Definition: Phenotype is defined as an organism's expressed physical traits. Phenotype is determined by an individual's genotype and expressed genes, random genetic variation, and environmental influences.

Examples: Examples of an organism's phenotype include traits such as color, height, size, shape, and behavior. Phenotypes indicated in the legumes picture include pod color, pod shape, pod size, seed color, seed shape, and seed size.

Relationship Between Genotype and Phenotype

An organism's genotype determines its phenotype. All living organisms have DNA, which provides instructions for the production of molecules, cells, tissues, and organs. DNA contains the genetic code that is also responsible for the direction of all cellular functions including mitosis, DNA replication, protein synthesis, and molecule transportation. An organism's phenotype (physical traits and behaviors) are established by their inherited genes. Genes are certain segments of DNA that code for the production of proteins and determine distinct traits. Each gene is located on a chromosome and can exist in more than one form. These different forms are called alleles, which are positioned on specific locations on specific chromosomes. Alleles are transmitted from parents to offspring through sexual reproduction.

Diploid organisms inherit two alleles for each gene; one allele from each parent.

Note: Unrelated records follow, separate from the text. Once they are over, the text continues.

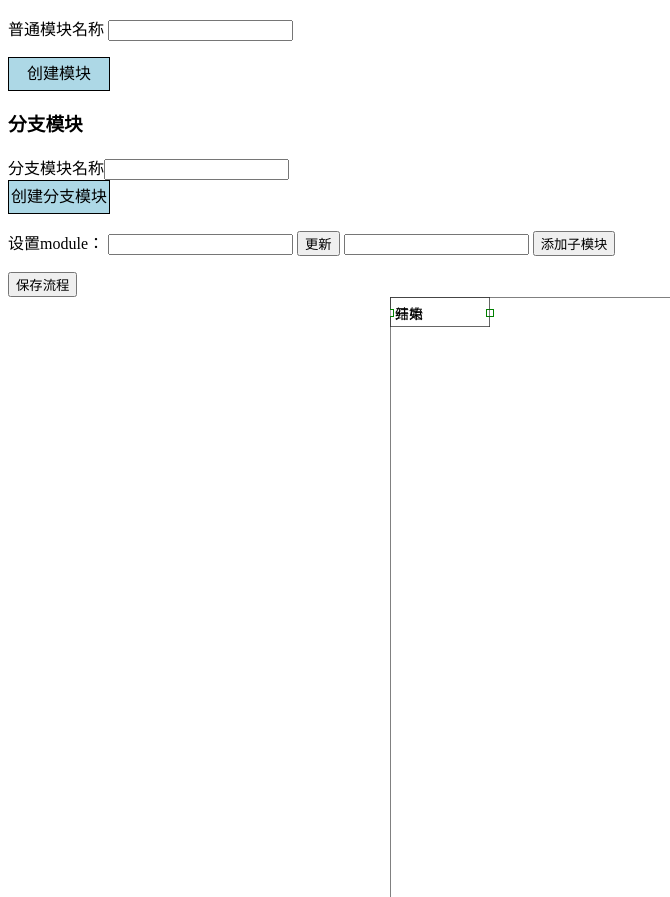
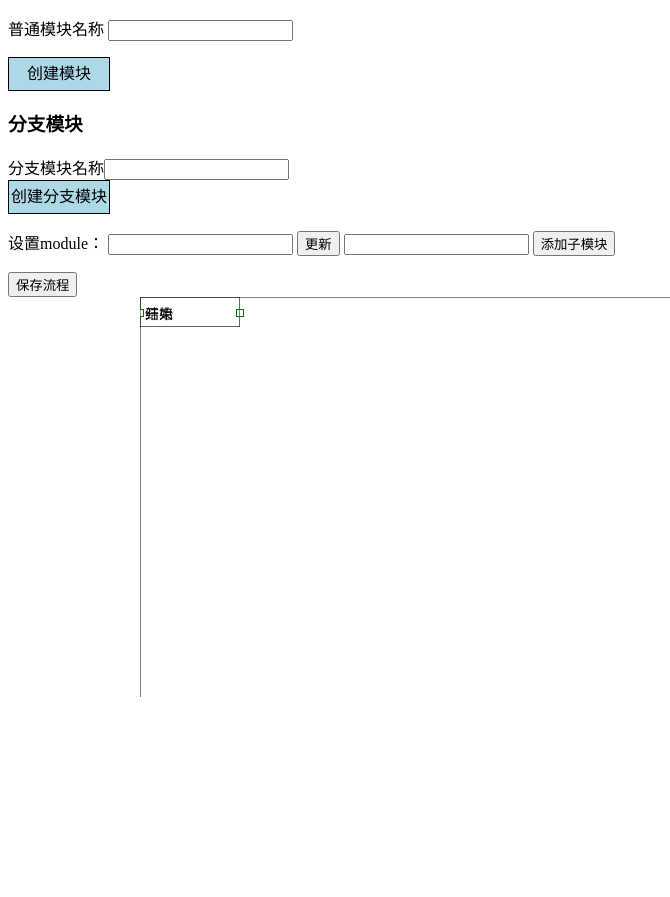
Before and after one commit to forjuan/flowChart, a plain HTML site: page index.html in a window 1280 px wide. Shown: the part 110-1007 px from the top of the page, without its empty margins (0-670 px from the left). After the commit the page ends 829 px from the top, so only its background shows below. Drawn offline with nearby package versions, Linux system fonts and the light colour scheme.

```diff
--- a/index.html
+++ b/index.html
@@ -15,8 +15,8 @@
           border: 1px solid gray;
         }
         .father {
-          width: 500px;
-          height: 600px;
+          width: 1000px;
+          height: 400px;
           overflow: scroll;
           margin: 0 auto;
         }
@@ -90,8 +90,8 @@
 
     <button id="save">保存流程</button>
     <div class="father">
-      <div id="bgcontainer"style="position:relative; width: 800px;height: 800px">
-        <canvas id='canvas'width="800" height="800"></canvas>
+      <div id="bgcontainer"style="position:relative; width: 1800px;height: 1800px">
+        <canvas id='canvas'width="1800" height="1800"></canvas>
       </div>
     </div>
 
--- a/js/flowchart.js
+++ b/js/flowchart.js
@@ -10,6 +10,19 @@
     this.originY = this.canvas.offset().top;
     this.creatingModule = null;
     this.scrollParent = $(options.scrollParent) || this.canvas.parent().parent();
+    this.lineRandomIds = [];
+
+    // 生成一个数组，以便line 线段可以生成不重复Id
+    for (let i = 0; i<= 1000; i++) {
+        i = String(i);
+        if (i.length < 4)  {
+            let d = 4 - i.length;
+            for (let j = 1; j<= d ; j++) {
+                i = '0' + i;
+            }
+        }
+        this.lineRandomIds.push(i);
+    }
     this.init();
     this.initEvent();
 }
@@ -34,9 +47,10 @@
 Flowchart.prototype.deleteLine = function(line) {
     if(!line) return;
     let allModules = this.modules || [];
+
     let cMod = allModules.find(item => item.feId == line.start.feId) || {};
     cMod.feNextId = null;
-    this.lines = this.lines.filter((li={}) => li.feId &&line.feId != li.feId);
+    this.lines = this.lines.filter((li={}) => li.feId && line.feId != li.feId);
     let endId = line.end && line.end.feId;
     let otherEnd = this.lines.find((li={}) => li.end && endId == li.end.feId);
     if (!otherEnd) $(`#${endId} .dragableRect.leftRect`).css({backgroundColor: 'rgba(255, 255, 255, 0.5)'});
@@ -312,7 +326,9 @@
         let moduleItem = this.createRealModule(obj);
         setTimeout(() => {
             if (obj.feNextId) {
-                var line = new Baseline({ originX: this.originX, originY: this.originY});
+                let random = this.lineRandomIds.shift(0);
+                let feId = 'line' + new Date().getTime() + random;
+                var line = new Baseline({ originX: this.originX, originY: this.originY, feId });
                 line.start = { feId: obj.feId };
                 line.end = { feId: obj.feNextId};
                 line.styleEndPonit();
--- a/js/module.js
+++ b/js/module.js
@@ -81,6 +81,7 @@
     this.ctx = canvas[0].getContext('2d');
     this.$canvas = canvas;
     resetCanvasRatio(canvas, this.width, this.height, this.ratio);
+
     if (this.canDrag) {
         div.mousedown(this.moveStart.bind(this));
         $('body').mouseup(this.moveEnd.bind(this));
```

Interactions between alleles determine an organism's phenotype. If an organism inherits two of the same alleles for a particular trait, it is homozygous for that trait. Homozygous individuals express one phenotype for a given trait. If an organism inherits two different alleles for a particular trait, it is heterozygous for that trait.

Heterozygous individuals may express more than one phenotype for a given trait.

Traits can be dominant or recessive. In complete dominance inheritance patterns, the phenotype of the dominant trait will completely mask the phenotype of the recessive trait. There are also incidences when the relationships between different alleles don't exhibit complete dominance. In incomplete dominance, the dominant allele does not mask the other allele completely. This results in a phenotype that is a mixture of the phenotypes observed in both alleles. In co-dominace relationships, both alleles are fully expressed. This results in a phenotype in which both traits are independently observed.

Genetic RelationshipTraitAllelesGenotypePhenotype
Complete DominanceFlower ColorR - red, r - white     RrRed flower
Incomplete DominanceFlower ColorR - red, r - white     RrPink flower
Co-dminanceFlower ColorR - red, r - white     RrRed and white flower

Phenotype and Genetic Variation

Genetic variation can influence the phenotypes seen in a population. Genetic variation describes the gene changes of organisms in a population. These changes may be the result of DNA mutations. Mutations are changes in the gene sequences on DNA.

Any change in the gene sequence can change the phenotype expressed in inherited alleles. Gene flow also contributes to genetic variation. When new organisms migrate into a population, new genes are introduced. The introduction of new alleles into the gene pool makes new gene combinations and different phenotypes possible. Different gene combinations are produced during meiosis. In meiosis, homologous chromosomes randomly segregate into different cells. Gene transfer may occur between homologous chromosomes through the process of crossing over. This recombining of genes can produce new phenotypes in a population.